Menstrual cycle: According to a study in the British Medical Journal, women who begin smoking by age 15 are 50 percent more likely than non-smokers to have cramps that last two or more days during their period.

Tooth pain: Research shows smokers face a 30 percent increase in the risk of tooth pain. Researchers suspect the pain develops because tobacco reduces saliva and also leads to progressive tooth decay and poor wound healing.

Headache: Smokers are also 1.5 times more likely to get headaches than people who have never smoked.

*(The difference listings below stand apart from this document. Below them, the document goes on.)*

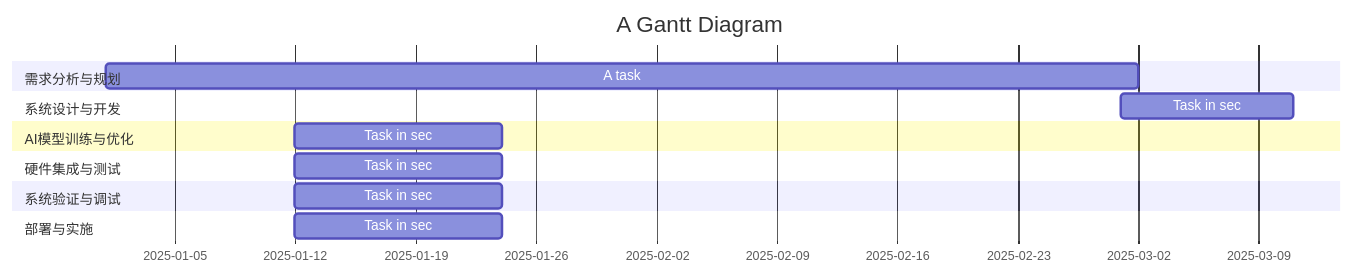
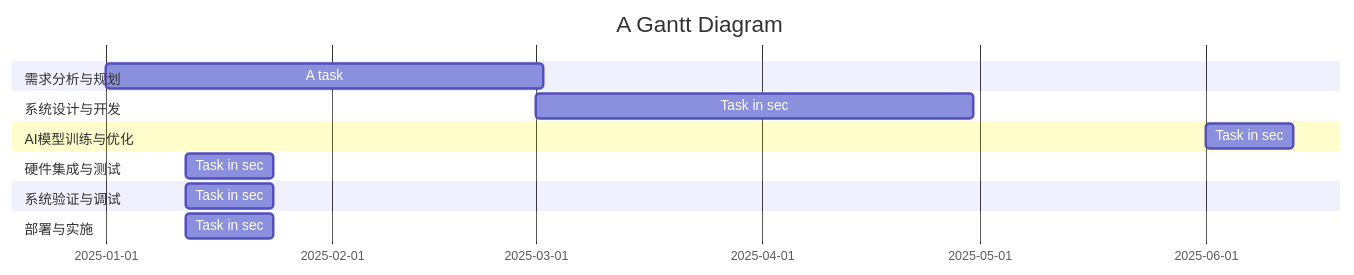
One commit to libobo6/iodraw-files changed the diagram in all/代码甘特图.md. Above: the diagram before and after it, drawn with Mermaid.

Commit message:
2025-01-14 10:55:59 update

````diff
--- a/all/代码甘特图.md
+++ b/all/代码甘特图.md
@@ -1,17 +1,17 @@
 ```mermaid
 gantt
     title A Gantt Diagram
     dateFormat  YYYY-MM-DD
     section 需求分析与规划
     A task           :2025-01-01, 60d
     section 系统设计与开发
-    Task in sec      :2025-03-01, 10d
+    Task in sec      :2025-03-01, 60d
     section AI模型训练与优化
-    Task in sec      :2025-01-12  , 12d
+    Task in sec      :2025-06-1  , 12d
     section 硬件集成与测试
     Task in sec      :2025-01-12  , 12d
     section 系统验证与调试
     Task in sec      :2025-01-12  , 12d
     section 部署与实施
     Task in sec      :2025-01-12  , 12d
 ```
````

Cluster headaches – severe headaches that last between 15 minutes and three hours – are common among smokers. Eighty percent to 90 percent of cluster headache sufferers have a significant history of smoking tobacco, Dr. Abraham says.

Can the painful damage be reversed?

The medical industry currently doesn’t know if there is any safe level of cigarette use, Dr. Abraham says. Much depends on gender, age and other contributing factors of disease, but some research suggests that as few as 10 cigarettes can induce an increase in general pain, slower healing, worse surgical outcomes, and more pain after surgery.

Tobacco-induced damage to structures linked to long-term pain, such as degenerative disc disease, does not heal on its own. However, in some areas, including the circulatory system, smoking cessation can reverse tobacco’s effect on pain, Dr. Abraham says.